Villagers in Port Loko District, Sierra Leone are celebrating. After nearly a decade of struggling against a company that grabbed their lands and erected oil palm plantations, a court has ruled that the lands must be given back to the communities. Now they are trying to figure out what they should do with the large areas of lands that have been occupied by rows and rows of oil palms.
As ING launches its sustainable investment campaign, a civil society coalition from Belgium and the Netherlands calls upon ING to clean up their act. ING’s financing of controversial palm oil companies such as SOCFIN is far from sustainable.
On September 21, 2017 about 150 to 200 women were stopped by police on their way to Pujehun to urge local authorities to take action against the Luxembourg-based oil palm plantation company SOCFIN for grabbing their lands and committing other related human rights abuses. The women were travelling from Malen Chiefdom and were stopped by road blocks set up by the police at Benga Junction, about 4 km outside of Pujehun, the capital of Pujehun District, Sierra Leone.
On occasion of September 21st, International day of Struggle against Tree Plantations, women from several countries from West and Central Africa have taken the initiative to release simultaneously the petition we enclose below.
We, Women want our land and forests back so that we can have an agriculture that feeds us. We want a change that allows us to provide livelihoods that allow for good, healthy lives in dignity for our communities.
On 1 and 3 June, protestors occupied the headquarters of Socfin (Luxembourg) and Bolloré (Paris) demanding that the two companies respect the rights of local communities. Socfin and Bolloré have agricultural investments in several countries in Asia and Africa, primarily for oil palm plantations.
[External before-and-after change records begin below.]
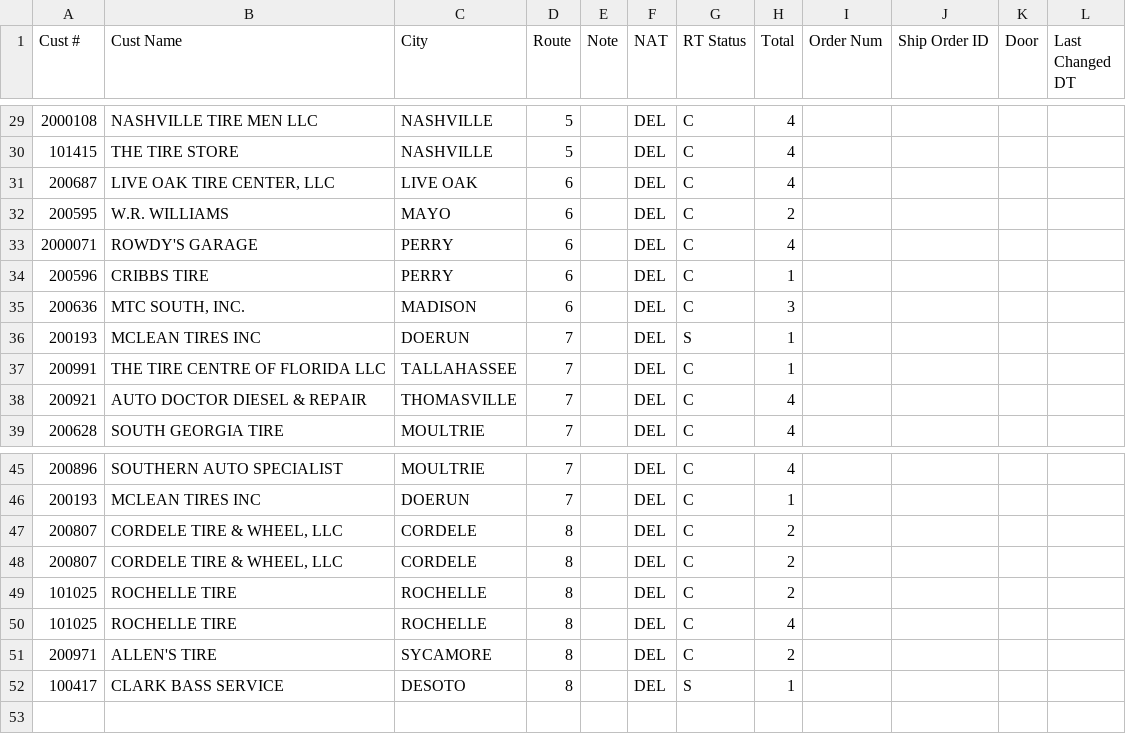
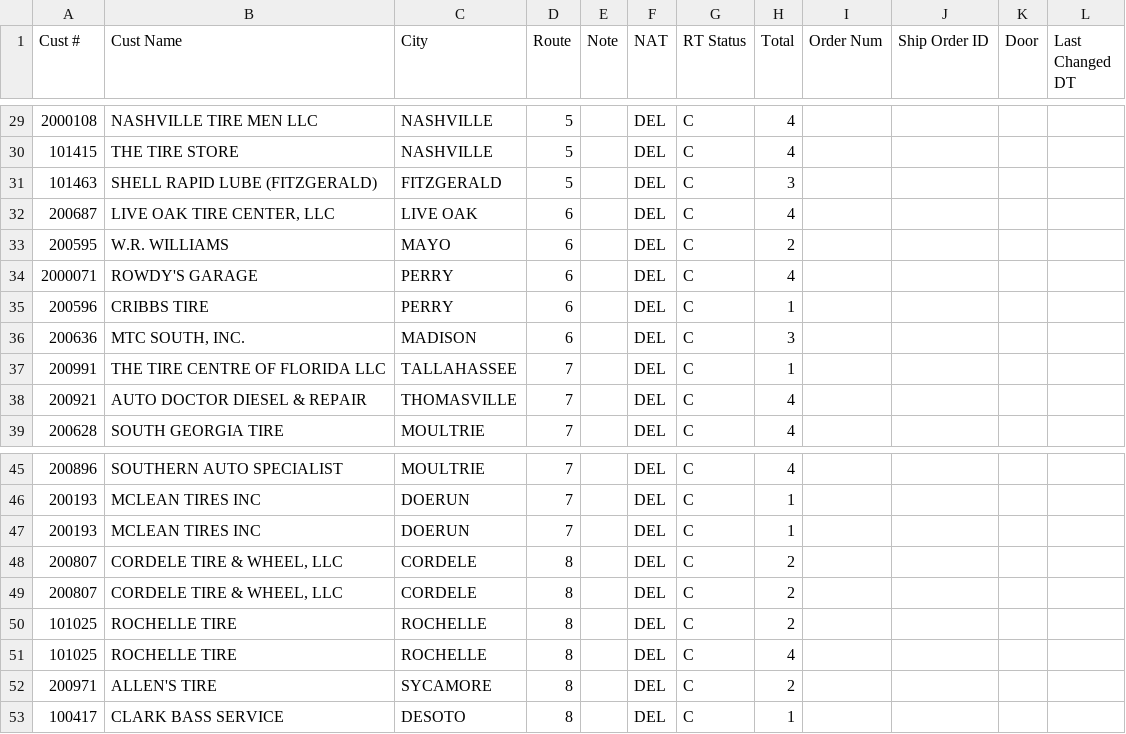
Before and after one commit to Casteel1983/td-dispatch, a CSV file: feed/2026-11-25_morning/dailyplan.csv, drawn as a sheet; only a part is shown, gaps mark what is left out.

Commit message:
Dispatch feed 2026-11-25 08:00

```diff
--- a/feed/2026-11-25_morning/dailyplan.csv
+++ b/feed/2026-11-25_morning/dailyplan.csv
@@ -30,2 +30,3 @@ Cust #,Cust Name,City,Route,Note,NAT,RT Status,Total,Order Num,Ship Order ID,Doo
 101415,THE TIRE STORE,NASHVILLE,5,,DEL,C,4,,,,
+101463,SHELL RAPID LUBE (FITZGERALD),FITZGERALD,5,,DEL,C,3,,,,
 200687,"LIVE OAK TIRE CENTER, LLC",LIVE OAK,6,,DEL,C,4,,,,
@@ -35,3 +36,2 @@ Cust #,Cust Name,City,Route,Note,NAT,RT Status,Total,Order Num,Ship Order ID,Doo
 200636,"MTC SOUTH, INC.",MADISON,6,,DEL,C,3,,,,
-200193,MCLEAN TIRES INC,DOERUN,7,,DEL,S,1,,,,
 200991,THE TIRE CENTRE OF FLORIDA LLC,TALLAHASSEE,7,,DEL,C,1,,,,
@@ -46,2 +46,3 @@ Cust #,Cust Name,City,Route,Note,NAT,RT Status,Total,Order Num,Ship Order ID,Doo
 200193,MCLEAN TIRES INC,DOERUN,7,,DEL,C,1,,,,
+200193,MCLEAN TIRES INC,DOERUN,7,,DEL,C,1,,,,
 200807,"CORDELE TIRE & WHEEL, LLC",CORDELE,8,,DEL,C,2,,,,
@@ -51,2 +52,2 @@ Cust #,Cust Name,City,Route,Note,NAT,RT Status,Total,Order Num,Ship Order ID,Doo
 200971,ALLEN'S TIRE,SYCAMORE,8,,DEL,C,2,,,,
-100417,CLARK BASS SERVICE,DESOTO,8,,DEL,S,1,,,,
+100417,CLARK BASS SERVICE,DESOTO,8,,DEL,C,1,,,,
```
Also changed, not shown: 2 other files.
See an overview of the days' mobilisations, which were live-tweeted by GRAIN and others.
As the spring meetings of the World Bank get underway in Washington, DC, 180 organizations, including NGOs, unions, and farmer and consumer groups from over 80 countries, demand that the World Bank end its Doing Business rankings and its support of the rampant theft of land and resources from some of the world’s poorest people -- farmers, pastoralists, and indigenous communities, many of whom are essential food producers for the entire planet.
Groups that are interested and organising to stop land grabs from the "home base" of the land grabbers might want to look at this very well done report from Brot für Alle, about what the Swiss energy giant Addax is doing in Sierra Leone.